The things we do for love
And the blogging ain't eeeeeeeasy.
I could go on, but you get the picture.
Yep, school is out and I've returned to my role as pack mule/chauffeur/personal assistant/personal chef/home health care nurse/police officer. And it hasn't even been a full week since the last day. Strap in, readers, it's going to be a wacky summer with fewer posts than I would like. But, you know, those children of mine demand to be fed, so what can I do?
My other children, the four-legged variety, are also a bit needy these days. Charleston the Terror looked like she swung one too many barbed "Yo Mamas" and ended up in a bar brawl. She had a deep gash under her eye the source of which still confounds us. Off to the vet we went, she and I. No stitches, thankfully, but the vet ordered a regimen of antibiotics (twice daily) and topical antibiotic cream (thrice daily). Turns out, she doesn't care for ointment being smeared on her face all day. Who knew?
Over the weekend, I decided that both dogs needed baths and I wasn't willing to spend money on a groomer (plus, I read a report recently about animal abuse at groomers, so I used that to rationalize my spendthrift ways). Rick usually bathes the dogs, but he was busy doing yard work and I didn't want to wait for a time when he was free. Plus, I like being responsible and pulling my weight with the hard jobs.
Here is what I learned from bathing the dogs in the backyard:
- Charlie prefers to have water slowly poured over her rather than being sprayed full-on with a hose.
- Lucy prefers to be sprayed full-on with a hose.

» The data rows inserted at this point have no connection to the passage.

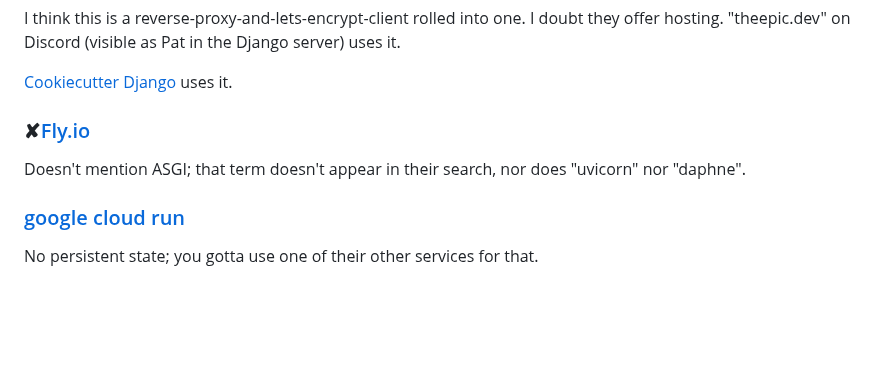
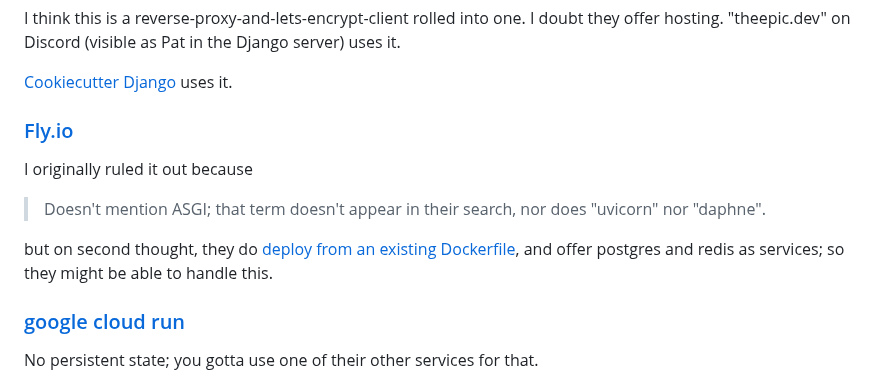
Before and after one commit to offby1/bridge-server, a Markdown page: README.hosting.md, the part around the change. GitHub-like rendering; blank space fills up the shorter version.

Commit message:
Update notes about fly.io

```diff
--- a/README.hosting.md
+++ b/README.hosting.md
@@ -77,9 +77,13 @@ I think this is a reverse-proxy-and-lets-encrypt-client rolled into one.  I doub
 
 [Cookiecutter Django](https://cookiecutter-django.readthedocs.io/en/latest/3-deployment/deployment-with-docker.html#understanding-the-docker-compose-setup) uses it.
 
-### ✘[Fly.io](https://fly.io/docs/django/getting-started/existing/)
+### [Fly.io](https://fly.io/docs/django/getting-started/existing/)
 
-Doesn't mention ASGI; that term doesn't appear in their search, nor does "uvicorn" nor "daphne".
+I originally ruled it out because
+> Doesn't mention ASGI; that term doesn't appear in their search, nor does "uvicorn" nor "daphne".
+
+but on second thought, they do [deploy from an existing Dockerfile](https://fly.io/docs/languages-and-frameworks/dockerfile/), and offer postgres and redis as services; so they might be able to handle this.
+
 ### [google cloud run](https://cloud.google.com/run/docs/overview/what-is-cloud-run)
 
 No persistent state; you gotta use one of their other services for that.
```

- It takes a hell of a lot of shampoo to wash a St. Bernard/Golden Retriever (I think there's still some under her ears).
- My dogs didn't like the baths, but were more cooperative than I believed was possible. I also kept them on a very short leash.

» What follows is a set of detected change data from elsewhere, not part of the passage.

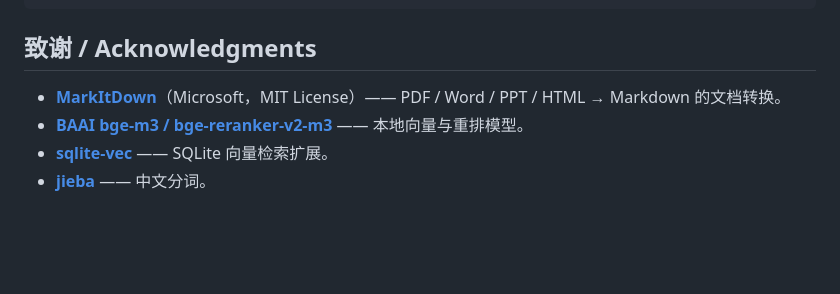
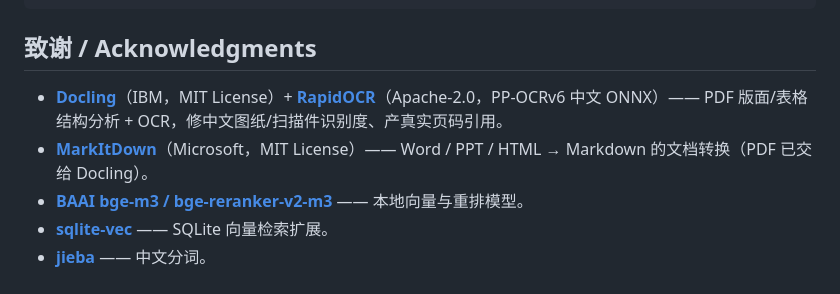
Before and after one commit to v0id-byte/ragkernel, a Markdown page: README.md, the part around the change. GitHub-like rendering; blank space fills up the shorter version.

Commit message:
docs: README 致谢与转换说明补 Docling+RapidOCR（PDF 解析）
Co-Authored-By: Claude Opus 4.8 <noreply@anthropic.com>

```diff
--- a/README.md
+++ b/README.md
@@ -79,7 +79,8 @@ config/settings.yaml                                   # provider / 检索 / 上
 
 ## 致谢 / Acknowledgments
 
-- **[MarkItDown](https://github.com/microsoft/markitdown)**（Microsoft，MIT License）—— PDF / Word / PPT / HTML → Markdown 的文档转换。
+- **[Docling](https://github.com/docling-project/docling)**（IBM，MIT License）+ **[RapidOCR](https://github.com/RapidAI/RapidOCR)**（Apache-2.0，PP-OCRv6 中文 ONNX）—— PDF 版面/表格结构分析 + OCR，修中文图纸/扫描件识别度、产真实页码引用。
+- **[MarkItDown](https://github.com/microsoft/markitdown)**（Microsoft，MIT License）—— Word / PPT / HTML → Markdown 的文档转换（PDF 已交给 Docling）。
 - **[BAAI bge-m3 / bge-reranker-v2-m3](https://huggingface.co/BAAI)** —— 本地向量与重排模型。
 - **[sqlite-vec](https://github.com/asg017/sqlite-vec)** —— SQLite 向量检索扩展。
 - **[jieba](https://github.com/fxsjy/jieba)** —— 中文分词。
```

- Charlie will let me hold her in my wet lap while I cut her nails.
- Both dogs smell almost as bad after a bath as they did before the bath.

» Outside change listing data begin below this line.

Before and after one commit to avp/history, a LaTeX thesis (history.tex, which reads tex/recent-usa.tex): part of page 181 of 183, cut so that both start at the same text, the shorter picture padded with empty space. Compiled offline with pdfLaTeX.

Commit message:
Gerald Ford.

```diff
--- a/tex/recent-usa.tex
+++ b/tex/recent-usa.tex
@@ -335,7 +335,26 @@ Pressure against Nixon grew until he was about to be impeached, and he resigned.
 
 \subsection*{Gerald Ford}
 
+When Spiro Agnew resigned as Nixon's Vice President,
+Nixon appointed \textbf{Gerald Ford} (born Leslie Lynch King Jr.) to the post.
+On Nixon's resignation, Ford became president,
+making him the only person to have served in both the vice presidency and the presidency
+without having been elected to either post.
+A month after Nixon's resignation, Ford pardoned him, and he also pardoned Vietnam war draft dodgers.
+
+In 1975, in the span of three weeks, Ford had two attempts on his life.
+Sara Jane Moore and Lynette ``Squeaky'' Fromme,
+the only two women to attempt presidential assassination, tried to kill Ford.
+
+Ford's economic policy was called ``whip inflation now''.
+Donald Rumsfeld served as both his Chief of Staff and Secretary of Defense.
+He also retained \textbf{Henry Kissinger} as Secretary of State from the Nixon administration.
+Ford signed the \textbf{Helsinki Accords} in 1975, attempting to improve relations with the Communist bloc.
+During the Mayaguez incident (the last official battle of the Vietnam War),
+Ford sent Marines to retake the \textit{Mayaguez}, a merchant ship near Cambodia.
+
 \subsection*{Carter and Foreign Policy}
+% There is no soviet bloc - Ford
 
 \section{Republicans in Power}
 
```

- Lucy is now shedding profusely. See if you can find me through the tumbleweeds of fur.
Because Lucy's nails are tougher to cut, I take her to the vet for her manicure. This happened last night, and pretty much par for the course when I take Lucy to the vet: Lucy is 112 pounds of obstinate flesh and fur. I've tried putting her in the back of my Subaru wagon -- in fact I got the car expressly to put our dogs in the back -- but she won't go in without help. Maybe I should keep a step ladder handy. Well, instead of breaking my back trying to get her into the cargo area, I've taken to making her my shotgun. (Dog is my co-pilot.) This takes equally as much coercion as getting her in the back of the car. Each look equally ridiculous. Picture me - all 5 feet of me - pushing on the backside of a dog that is almost as big as me and I could ride like a circus pony. I have to pick up her anxious front paws and put each one on the seat. Still, she doesn't budge. I push again from the back. Her paws slide off the seat. I put the paws back on the seat and get my hands under her haunches, lifting them with all of my body weight until she awkwardly plops in the seat, facing the driver's side, tail lolling out the door. I push the tail under her, jump in the driver's seat, and very slowly drive to the vet (about 8 blocks from my house). I roll down the window and she sort of likes it, but she's facing the wrong way and can't figure out how to turn around. At one point of the short drive, her feet hit the foot well and she sits like this for the rest of the ride -- backside in the seat, front paws in the footwell, head slightly out the window in an awkward slant. Oh, and I'm completely covered in white fur. And, I'm supposed to be at a nice restaurant to meet friends in an hour.
My life is an episode of "I Love Lucy". In this case, Lucy is my dog, and I love her despite what an utter pain in the ass she can be.